A thorough understanding of actin polymerization-based crawling at the whole-cell scale has long been a challenge in the field of cell biology. A combination of biochemical and cell-biological experiments has led to a consensus model for the mechanism by which steady-state actin network treadmilling in the lamellipodia of motile cells contributes to protrusion of the leading edge: new filaments are nucleated near the leading edge, resulting in the assembly of a branched actin network, which is eventually disassembled by ADF/cofilin proteins, replenishing the pool of polymerizable actin monomers3.

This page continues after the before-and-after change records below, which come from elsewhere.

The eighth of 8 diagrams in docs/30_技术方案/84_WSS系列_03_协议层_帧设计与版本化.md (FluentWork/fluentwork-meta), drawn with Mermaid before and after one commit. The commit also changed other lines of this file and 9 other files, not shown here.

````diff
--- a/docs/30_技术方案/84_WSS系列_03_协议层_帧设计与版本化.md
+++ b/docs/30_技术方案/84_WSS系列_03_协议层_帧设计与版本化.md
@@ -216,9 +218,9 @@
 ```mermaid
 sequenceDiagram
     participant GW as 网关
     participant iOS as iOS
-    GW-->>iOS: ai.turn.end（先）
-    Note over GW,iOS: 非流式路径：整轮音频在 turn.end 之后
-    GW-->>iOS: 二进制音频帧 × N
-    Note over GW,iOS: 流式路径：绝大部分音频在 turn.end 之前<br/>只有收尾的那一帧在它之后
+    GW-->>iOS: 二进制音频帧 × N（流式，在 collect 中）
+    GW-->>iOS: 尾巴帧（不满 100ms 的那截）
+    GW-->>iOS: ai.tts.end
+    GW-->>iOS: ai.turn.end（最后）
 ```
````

However, extending this model from the micrometer scale of the leading edge lamellipodium to the tens-of-micrometers scale of an entire cell requires a mechanism for longer-range coordination: a cell-scale spatial organization of network assembly and disassembly processes, giving rise to sustained whole-cell motility. The molecular mechanisms of actin network disassembly and its spatial regulation in motile cells are not completely understood (Supplementary Note 1).

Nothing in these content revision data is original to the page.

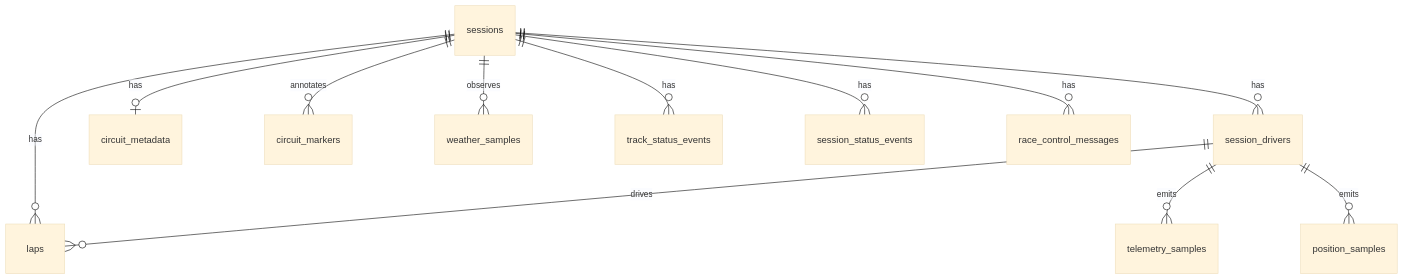
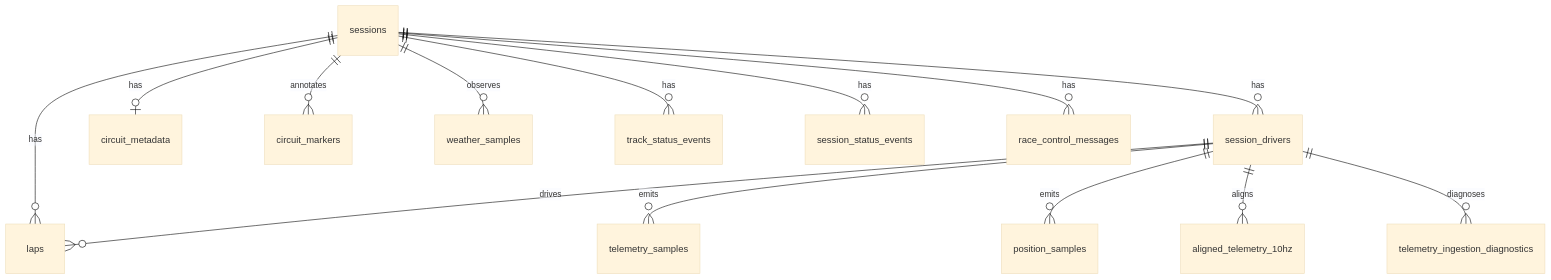
Before and after one commit to fblln/race-telemetry-workbench: the diagram in db/schema.md, drawn with Mermaid (base theme). The commit also changed other lines of this file and 115 other files, not shown here.

````diff
--- a/db/schema.md
+++ b/db/schema.md
@@ -45,14 +47,16 @@
 ```mermaid
 erDiagram
     sessions ||--o{ session_drivers : has
     sessions ||--o{ laps : has
     session_drivers ||--o{ laps : drives
     session_drivers ||--o{ telemetry_samples : emits
     session_drivers ||--o{ position_samples : emits
+    session_drivers ||--o{ aligned_telemetry_10hz : aligns
+    session_drivers ||--o{ telemetry_ingestion_diagnostics : diagnoses
     sessions ||--o| circuit_metadata : has
     sessions ||--o{ circuit_markers : annotates
     sessions ||--o{ weather_samples : observes
     sessions ||--o{ track_status_events : has
     sessions ||--o{ session_status_events : has
     sessions ||--o{ race_control_messages : has
 ```
````
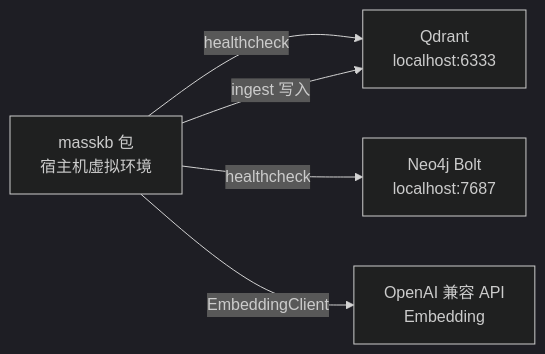
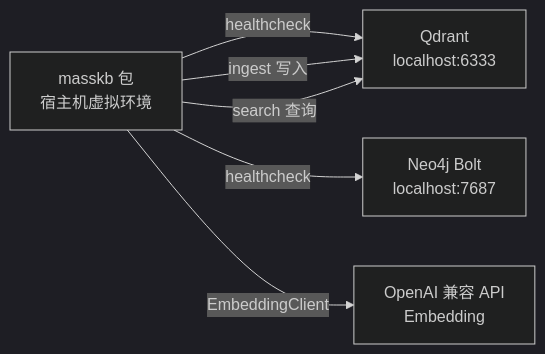
Before and after one commit to bgwealth2027/masskb: the diagram in README.md, drawn with Mermaid (dark theme). The commit also changed other lines of this file and 9 other files, not shown here.

````diff
--- a/README.md
+++ b/README.md
@@ -42,12 +42,13 @@
 ```mermaid
 flowchart LR
   pkg["masskb 包\n宿主机虚拟环境"]
   qdrant["Qdrant\nlocalhost:6333"]
   neo4j["Neo4j Bolt\nlocalhost:7687"]
   api["OpenAI 兼容 API\nEmbedding"]
 
   pkg -->|"healthcheck"| qdrant
   pkg -->|"ingest 写入"| qdrant
+  pkg -->|"search 查询"| qdrant
   pkg -->|"healthcheck"| neo4j
   pkg -->|"EmbeddingClient"| api
 ```
````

Here we use fish epidermal keratocytes (Fig. 1a) as a model system to investigate the spatial regulation of actin network turnover in motile cells. These cells are fast-moving with persistent velocity and shape4 and maintain a continuous actin network throughout the lamellipodium5,6 (Fig. 1b), implying that the net rates of assembly at the front and disassembly at the rear must be closely and constantly coordinated. This property allows us to analyze network turnover based on steady-state measurements.
To investigate the spatial organization of actin network movement and dynamics, we performed fluorescence speckle microscopy (FSM) on cells moving at steady state (Fig. 1b). The direction and speed of actin network movement was determined by speckle flow tracking7 as a function of position within the lamellipodium (Fig. 1c). Consistent with photoactivation experiments2, we found that the actin network in the lamellipodium remains nearly stationary with respect to the substrate, with minimal retrograde flow (Fig. 1c). At the cell rear, the actin network moved forward and rapidly inward from the sides.
To analyze the movement of the actin network relative to the boundaries of these fast-moving cells, we represented the FSM flow field in the cell’s moving frame of reference8 (Fig. 1d, Supplementary Movie 1). In the cell frame of reference, movement of the network appeared uniform and rearward in the front of the cell, and almost completely perpendicular to the direction of motion at the rear sides. Under the cell body, network flow ceased without significantly changing its direction.
The pattern of fluorescent speckle motion suggests that net actin network assembly occurred in the front of the cell and net disassembly in the rear. This was confirmed by calculating the spatial distribution of net filamentous actin (F-actin) assembly and disassembly, using actin speckle density and the divergence of the FSM flow field9 (Fig. 1e; Supplementary Fig. 2a). Intriguingly, we found that the rear-localized pattern of disassembly, with two foci flanking the cell body, was strongly reminiscent of the distribution of myosin II, as visualized by YFP-tagged myosin II regulatory light chain (Fig. 1f).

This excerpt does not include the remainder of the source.